◆ **What this task involves**
Each entry has to be reproduced in full, exactly as given.
** Opening Data extracts block **
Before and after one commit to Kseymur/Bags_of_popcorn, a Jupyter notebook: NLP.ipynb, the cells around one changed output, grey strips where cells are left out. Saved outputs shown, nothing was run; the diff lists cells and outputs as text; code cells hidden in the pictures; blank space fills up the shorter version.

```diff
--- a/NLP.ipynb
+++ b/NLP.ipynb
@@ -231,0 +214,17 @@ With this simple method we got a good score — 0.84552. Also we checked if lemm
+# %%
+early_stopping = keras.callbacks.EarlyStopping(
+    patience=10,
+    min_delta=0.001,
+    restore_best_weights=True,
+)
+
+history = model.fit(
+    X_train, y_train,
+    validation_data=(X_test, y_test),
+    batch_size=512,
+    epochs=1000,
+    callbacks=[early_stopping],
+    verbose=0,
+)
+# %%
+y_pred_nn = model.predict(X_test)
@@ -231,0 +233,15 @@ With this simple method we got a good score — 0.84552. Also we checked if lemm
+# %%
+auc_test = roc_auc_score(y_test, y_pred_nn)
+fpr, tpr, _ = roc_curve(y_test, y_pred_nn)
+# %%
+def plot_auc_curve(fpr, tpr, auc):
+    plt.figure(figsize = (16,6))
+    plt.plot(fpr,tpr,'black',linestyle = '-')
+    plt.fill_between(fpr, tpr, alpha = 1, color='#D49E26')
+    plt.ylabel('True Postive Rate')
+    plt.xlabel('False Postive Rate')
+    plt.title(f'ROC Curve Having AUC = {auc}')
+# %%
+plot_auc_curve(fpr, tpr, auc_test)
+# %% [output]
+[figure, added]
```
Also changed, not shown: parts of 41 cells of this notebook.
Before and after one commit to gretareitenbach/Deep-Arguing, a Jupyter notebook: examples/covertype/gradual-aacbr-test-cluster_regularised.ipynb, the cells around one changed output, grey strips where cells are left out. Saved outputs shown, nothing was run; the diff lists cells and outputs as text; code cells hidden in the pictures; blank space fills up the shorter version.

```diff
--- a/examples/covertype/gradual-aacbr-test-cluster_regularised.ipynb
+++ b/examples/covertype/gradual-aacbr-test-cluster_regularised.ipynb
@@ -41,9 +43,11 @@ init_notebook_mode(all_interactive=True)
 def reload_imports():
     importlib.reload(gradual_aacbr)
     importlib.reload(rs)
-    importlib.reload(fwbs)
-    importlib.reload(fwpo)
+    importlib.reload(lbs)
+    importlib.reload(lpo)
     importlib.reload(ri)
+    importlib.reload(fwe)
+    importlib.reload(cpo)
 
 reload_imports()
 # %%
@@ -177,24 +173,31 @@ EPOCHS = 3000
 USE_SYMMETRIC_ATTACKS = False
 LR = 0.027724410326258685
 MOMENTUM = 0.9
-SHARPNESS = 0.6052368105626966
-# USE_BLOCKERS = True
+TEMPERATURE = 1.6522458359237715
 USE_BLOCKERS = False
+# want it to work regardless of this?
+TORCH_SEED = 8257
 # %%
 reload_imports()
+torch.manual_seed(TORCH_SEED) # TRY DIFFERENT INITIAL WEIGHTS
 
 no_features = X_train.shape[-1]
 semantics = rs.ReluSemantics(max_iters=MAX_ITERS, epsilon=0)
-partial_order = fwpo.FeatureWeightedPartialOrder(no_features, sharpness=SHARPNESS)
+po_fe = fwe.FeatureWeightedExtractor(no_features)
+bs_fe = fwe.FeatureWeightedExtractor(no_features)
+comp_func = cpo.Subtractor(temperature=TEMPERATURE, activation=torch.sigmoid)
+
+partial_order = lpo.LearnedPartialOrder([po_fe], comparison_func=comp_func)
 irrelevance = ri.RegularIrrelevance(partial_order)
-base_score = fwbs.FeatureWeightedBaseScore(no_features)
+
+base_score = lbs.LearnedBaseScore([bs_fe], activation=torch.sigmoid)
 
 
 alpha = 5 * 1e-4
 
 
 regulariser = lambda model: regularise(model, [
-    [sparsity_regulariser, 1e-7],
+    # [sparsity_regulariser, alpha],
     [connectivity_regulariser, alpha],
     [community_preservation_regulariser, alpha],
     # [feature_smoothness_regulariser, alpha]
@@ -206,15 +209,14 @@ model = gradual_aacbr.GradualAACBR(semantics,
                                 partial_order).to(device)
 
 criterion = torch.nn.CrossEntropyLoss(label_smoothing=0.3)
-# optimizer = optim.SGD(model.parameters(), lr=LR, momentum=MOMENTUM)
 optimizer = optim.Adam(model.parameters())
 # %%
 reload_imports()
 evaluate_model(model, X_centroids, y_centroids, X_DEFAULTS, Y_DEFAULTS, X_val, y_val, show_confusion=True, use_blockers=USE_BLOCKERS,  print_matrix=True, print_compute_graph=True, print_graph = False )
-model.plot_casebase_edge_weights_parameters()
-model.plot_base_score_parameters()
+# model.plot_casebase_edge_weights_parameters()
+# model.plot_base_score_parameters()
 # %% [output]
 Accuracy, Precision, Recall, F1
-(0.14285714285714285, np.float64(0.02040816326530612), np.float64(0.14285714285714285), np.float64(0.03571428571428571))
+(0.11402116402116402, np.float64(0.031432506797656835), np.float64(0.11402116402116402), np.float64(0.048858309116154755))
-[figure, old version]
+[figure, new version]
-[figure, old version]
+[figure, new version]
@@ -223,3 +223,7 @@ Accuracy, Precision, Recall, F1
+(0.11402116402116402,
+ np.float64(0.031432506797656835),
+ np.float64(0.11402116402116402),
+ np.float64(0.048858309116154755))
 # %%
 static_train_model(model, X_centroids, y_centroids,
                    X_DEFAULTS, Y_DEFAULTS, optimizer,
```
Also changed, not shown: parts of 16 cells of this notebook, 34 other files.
** Closing Data extracts block **
◆ **Completed exercise**
Before and after one commit to Kseymur/Bags_of_popcorn, a Jupyter notebook: NLP.ipynb, the cells around one changed output, grey strips where cells are left out. Saved outputs shown, nothing was run; the diff lists cells and outputs as text; code cells hidden in the pictures; blank space fills up the shorter version.

```diff
--- a/NLP.ipynb
+++ b/NLP.ipynb
@@ -231,0 +214,17 @@ With this simple method we got a good score — 0.84552. Also we checked if lemm
+# %%
+early_stopping = keras.callbacks.EarlyStopping(
+    patience=10,
+    min_delta=0.001,
+    restore_best_weights=True,
+)
+
+history = model.fit(
+    X_train, y_train,
+    validation_data=(X_test, y_test),
+    batch_size=512,
+    epochs=1000,
+    callbacks=[early_stopping],
+    verbose=0,
+)
+# %%
+y_pred_nn = model.predict(X_test)
@@ -231,0 +233,15 @@ With this simple method we got a good score — 0.84552. Also we checked if lemm
+# %%
+auc_test = roc_auc_score(y_test, y_pred_nn)
+fpr, tpr, _ = roc_curve(y_test, y_pred_nn)
+# %%
+def plot_auc_curve(fpr, tpr, auc):
+    plt.figure(figsize = (16,6))
+    plt.plot(fpr,tpr,'black',linestyle = '-')
+    plt.fill_between(fpr, tpr, alpha = 1, color='#D49E26')
+    plt.ylabel('True Postive Rate')
+    plt.xlabel('False Postive Rate')
+    plt.title(f'ROC Curve Having AUC = {auc}')
+# %%
+plot_auc_curve(fpr, tpr, auc_test)
+# %% [output]
+[figure, added]
```
Also changed, not shown: parts of 41 cells of this notebook.
Before and after one commit to gretareitenbach/Deep-Arguing, a Jupyter notebook: examples/covertype/gradual-aacbr-test-cluster_regularised.ipynb, the cells around one changed output, grey strips where cells are left out. Saved outputs shown, nothing was run; the diff lists cells and outputs as text; code cells hidden in the pictures; blank space fills up the shorter version.

```diff
--- a/examples/covertype/gradual-aacbr-test-cluster_regularised.ipynb
+++ b/examples/covertype/gradual-aacbr-test-cluster_regularised.ipynb
@@ -41,9 +43,11 @@ init_notebook_mode(all_interactive=True)
 def reload_imports():
     importlib.reload(gradual_aacbr)
     importlib.reload(rs)
-    importlib.reload(fwbs)
-    importlib.reload(fwpo)
+    importlib.reload(lbs)
+    importlib.reload(lpo)
     importlib.reload(ri)
+    importlib.reload(fwe)
+    importlib.reload(cpo)
 
 reload_imports()
 # %%
@@ -177,24 +173,31 @@ EPOCHS = 3000
 USE_SYMMETRIC_ATTACKS = False
 LR = 0.027724410326258685
 MOMENTUM = 0.9
-SHARPNESS = 0.6052368105626966
-# USE_BLOCKERS = True
+TEMPERATURE = 1.6522458359237715
 USE_BLOCKERS = False
+# want it to work regardless of this?
+TORCH_SEED = 8257
 # %%
 reload_imports()
+torch.manual_seed(TORCH_SEED) # TRY DIFFERENT INITIAL WEIGHTS
 
 no_features = X_train.shape[-1]
 semantics = rs.ReluSemantics(max_iters=MAX_ITERS, epsilon=0)
-partial_order = fwpo.FeatureWeightedPartialOrder(no_features, sharpness=SHARPNESS)
+po_fe = fwe.FeatureWeightedExtractor(no_features)
+bs_fe = fwe.FeatureWeightedExtractor(no_features)
+comp_func = cpo.Subtractor(temperature=TEMPERATURE, activation=torch.sigmoid)
+
+partial_order = lpo.LearnedPartialOrder([po_fe], comparison_func=comp_func)
 irrelevance = ri.RegularIrrelevance(partial_order)
-base_score = fwbs.FeatureWeightedBaseScore(no_features)
+
+base_score = lbs.LearnedBaseScore([bs_fe], activation=torch.sigmoid)
 
 
 alpha = 5 * 1e-4
 
 
 regulariser = lambda model: regularise(model, [
-    [sparsity_regulariser, 1e-7],
+    # [sparsity_regulariser, alpha],
     [connectivity_regulariser, alpha],
     [community_preservation_regulariser, alpha],
     # [feature_smoothness_regulariser, alpha]
@@ -206,15 +209,14 @@ model = gradual_aacbr.GradualAACBR(semantics,
                                 partial_order).to(device)
 
 criterion = torch.nn.CrossEntropyLoss(label_smoothing=0.3)
-# optimizer = optim.SGD(model.parameters(), lr=LR, momentum=MOMENTUM)
 optimizer = optim.Adam(model.parameters())
 # %%
 reload_imports()
 evaluate_model(model, X_centroids, y_centroids, X_DEFAULTS, Y_DEFAULTS, X_val, y_val, show_confusion=True, use_blockers=USE_BLOCKERS,  print_matrix=True, print_compute_graph=True, print_graph = False )
-model.plot_casebase_edge_weights_parameters()
-model.plot_base_score_parameters()
+# model.plot_casebase_edge_weights_parameters()
+# model.plot_base_score_parameters()
 # %% [output]
 Accuracy, Precision, Recall, F1
-(0.14285714285714285, np.float64(0.02040816326530612), np.float64(0.14285714285714285), np.float64(0.03571428571428571))
+(0.11402116402116402, np.float64(0.031432506797656835), np.float64(0.11402116402116402), np.float64(0.048858309116154755))
-[figure, old version]
+[figure, new version]
-[figure, old version]
+[figure, new version]
@@ -223,3 +223,7 @@ Accuracy, Precision, Recall, F1
+(0.11402116402116402,
+ np.float64(0.031432506797656835),
+ np.float64(0.11402116402116402),
+ np.float64(0.048858309116154755))
 # %%
 static_train_model(model, X_centroids, y_centroids,
                    X_DEFAULTS, Y_DEFAULTS, optimizer,
```
Also changed, not shown: parts of 16 cells of this notebook, 34 other files.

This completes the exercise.